Since 2013, Van den Dries represents the Netherlands as the Dutch research partner in the NEARCH project on ‘New scenarios for a community involved archaeology’ (funded by the Culture 2007 Programme of the European Commission), which centres around the societal value of archaeology. In the context of this project, she initiated and supervised a PhD-research on the impact of archaeological activities in (local) communities, with the aim to learn how this impact can be measured as a social return on investment and how it can be predicted for new activities. This study was carried out by PhD-student Krijn Boom (MA). He is due to defend his dissertation, called ‘Imprint of Action: the economic and sociocultural impact of public activities in archaeology’ in 2018.
Other research looks into sustainable approaches of community involvement at World Heritage Sites. A public survey was conducted in this context at the West bank (Tell Balata) (publication under construction) and preliminary results were discussed during an international workshop on sustainable development that was organized by Van den Dries at the Faculty of Archaeology in 2015.
Another main activity of the NEARCH project was to conduct a large scale survey among 500 Dutch participants on their perception of heritage and archaeology, and to compare it with other European countries and with a Dutch public survey of twenty years ago (see publications).
In January 2018 the results were presented in university news article (in Dutch).
Economies of Destruction (2015-2020)
In 2014 she assisted in the application of the NWO VICI ‘Economies of destruction’ of Prof.dr. Fontijn. As a ‘heritage advisor’ to the project, her role centres around innovative dissemination strategies, which will be developed towards the final stage of the project.
See the project website for more information.
In 2009 and 2012 Van den Dries was elected to the executive board of the European Association of Archaeologists (EAA), in which she operated as vice-president between 2010 and 2015. During this period she served the EAA’s scientific committee, its jury of the Student Award, and she participated on behalf of the EAA in the Discovering the Archaeologists of Europe project (2012-2014).
Currently, she serves the editorial (advisory) boards of the Journal of Community Archaeology and Heritage, the Society of American Archaeologists’ journal Advances in Archaeological Practice, and the Faculty of Archaeology’s Inter-Section: Innovative approaches by Junior Archaeological Researchers.
She serves the Faculty of Archaeology’s board of examiners (as examination specialist) since 2011 and in 2015 she was appointed as external examiner by University College London.
She has been appointed member of the curatorium of prof.
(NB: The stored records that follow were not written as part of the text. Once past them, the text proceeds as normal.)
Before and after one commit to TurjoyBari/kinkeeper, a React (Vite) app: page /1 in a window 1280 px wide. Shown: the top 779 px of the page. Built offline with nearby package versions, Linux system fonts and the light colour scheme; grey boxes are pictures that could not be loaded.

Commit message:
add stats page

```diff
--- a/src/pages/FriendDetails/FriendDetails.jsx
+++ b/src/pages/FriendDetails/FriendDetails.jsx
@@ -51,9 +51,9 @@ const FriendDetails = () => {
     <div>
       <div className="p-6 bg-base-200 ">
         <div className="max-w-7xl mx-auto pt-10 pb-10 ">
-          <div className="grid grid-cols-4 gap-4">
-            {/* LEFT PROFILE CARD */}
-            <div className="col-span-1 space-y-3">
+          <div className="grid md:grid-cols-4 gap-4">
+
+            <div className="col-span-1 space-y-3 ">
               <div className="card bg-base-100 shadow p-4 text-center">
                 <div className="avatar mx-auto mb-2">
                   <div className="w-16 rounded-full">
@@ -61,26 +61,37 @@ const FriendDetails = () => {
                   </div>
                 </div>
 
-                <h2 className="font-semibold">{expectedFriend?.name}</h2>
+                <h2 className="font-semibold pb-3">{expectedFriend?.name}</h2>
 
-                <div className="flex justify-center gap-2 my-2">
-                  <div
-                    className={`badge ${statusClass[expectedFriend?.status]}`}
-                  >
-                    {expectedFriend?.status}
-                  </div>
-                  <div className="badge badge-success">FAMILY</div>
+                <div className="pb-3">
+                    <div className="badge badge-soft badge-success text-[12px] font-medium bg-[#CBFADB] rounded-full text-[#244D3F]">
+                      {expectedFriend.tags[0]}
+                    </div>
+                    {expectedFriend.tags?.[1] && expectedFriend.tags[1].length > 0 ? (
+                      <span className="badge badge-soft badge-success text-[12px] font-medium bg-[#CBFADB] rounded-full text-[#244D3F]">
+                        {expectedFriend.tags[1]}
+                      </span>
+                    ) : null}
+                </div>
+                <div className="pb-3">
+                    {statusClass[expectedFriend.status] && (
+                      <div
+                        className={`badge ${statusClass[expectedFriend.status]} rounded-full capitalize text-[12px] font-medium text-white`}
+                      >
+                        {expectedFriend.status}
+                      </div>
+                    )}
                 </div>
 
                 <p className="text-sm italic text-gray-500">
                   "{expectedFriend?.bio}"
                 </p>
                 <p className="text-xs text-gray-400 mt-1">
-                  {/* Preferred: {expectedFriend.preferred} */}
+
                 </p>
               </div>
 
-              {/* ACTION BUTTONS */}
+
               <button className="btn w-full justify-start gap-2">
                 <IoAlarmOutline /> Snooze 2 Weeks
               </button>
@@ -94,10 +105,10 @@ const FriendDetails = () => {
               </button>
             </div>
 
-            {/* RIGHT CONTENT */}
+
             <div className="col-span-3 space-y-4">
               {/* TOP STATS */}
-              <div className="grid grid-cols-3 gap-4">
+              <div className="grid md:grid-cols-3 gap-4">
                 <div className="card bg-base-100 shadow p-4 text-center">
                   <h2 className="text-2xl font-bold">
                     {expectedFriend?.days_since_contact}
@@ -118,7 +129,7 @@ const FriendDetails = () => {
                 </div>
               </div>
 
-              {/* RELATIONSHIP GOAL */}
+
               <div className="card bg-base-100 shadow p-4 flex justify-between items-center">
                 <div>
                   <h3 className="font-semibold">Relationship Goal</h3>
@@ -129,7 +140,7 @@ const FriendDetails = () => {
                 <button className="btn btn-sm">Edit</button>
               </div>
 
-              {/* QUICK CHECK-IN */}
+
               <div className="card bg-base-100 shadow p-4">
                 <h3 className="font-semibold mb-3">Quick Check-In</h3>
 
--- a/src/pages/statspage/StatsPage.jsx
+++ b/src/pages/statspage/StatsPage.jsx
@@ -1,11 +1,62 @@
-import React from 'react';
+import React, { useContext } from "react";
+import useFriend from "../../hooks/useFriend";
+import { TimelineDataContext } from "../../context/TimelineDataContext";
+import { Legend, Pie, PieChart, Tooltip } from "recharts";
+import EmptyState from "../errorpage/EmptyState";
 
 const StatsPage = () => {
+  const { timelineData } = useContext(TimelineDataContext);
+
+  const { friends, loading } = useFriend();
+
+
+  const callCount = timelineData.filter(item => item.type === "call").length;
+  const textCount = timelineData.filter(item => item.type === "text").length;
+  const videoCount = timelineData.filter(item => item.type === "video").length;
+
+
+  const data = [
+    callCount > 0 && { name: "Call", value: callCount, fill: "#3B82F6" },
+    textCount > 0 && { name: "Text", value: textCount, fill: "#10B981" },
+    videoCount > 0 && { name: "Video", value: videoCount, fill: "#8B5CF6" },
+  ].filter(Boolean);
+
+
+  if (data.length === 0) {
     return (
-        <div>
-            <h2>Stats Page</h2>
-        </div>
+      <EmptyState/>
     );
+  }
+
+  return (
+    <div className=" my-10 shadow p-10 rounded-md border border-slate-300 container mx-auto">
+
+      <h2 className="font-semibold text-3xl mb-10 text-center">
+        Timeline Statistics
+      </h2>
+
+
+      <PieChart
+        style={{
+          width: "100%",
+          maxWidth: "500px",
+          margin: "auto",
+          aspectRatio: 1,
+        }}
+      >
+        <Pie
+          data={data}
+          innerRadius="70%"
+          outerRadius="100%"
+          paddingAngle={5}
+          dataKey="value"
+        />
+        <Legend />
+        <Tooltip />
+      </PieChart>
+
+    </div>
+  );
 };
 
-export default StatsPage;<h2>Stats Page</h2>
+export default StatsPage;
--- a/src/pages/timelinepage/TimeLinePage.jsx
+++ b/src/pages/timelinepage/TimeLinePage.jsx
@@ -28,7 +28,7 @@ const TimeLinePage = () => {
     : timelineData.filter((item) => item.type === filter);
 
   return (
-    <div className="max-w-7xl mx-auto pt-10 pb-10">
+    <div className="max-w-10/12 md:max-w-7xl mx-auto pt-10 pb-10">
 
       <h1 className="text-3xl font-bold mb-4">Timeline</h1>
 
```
Halbertsma, who holds a chair (Extraordinary Professor) in the field of Museum Archaeology, and the curatorium of prof. D.J. de Vries, who holds a chair in the History of Building.
She is a member of Interpret Europe and a research member of the Centre for Global Heritage and Development.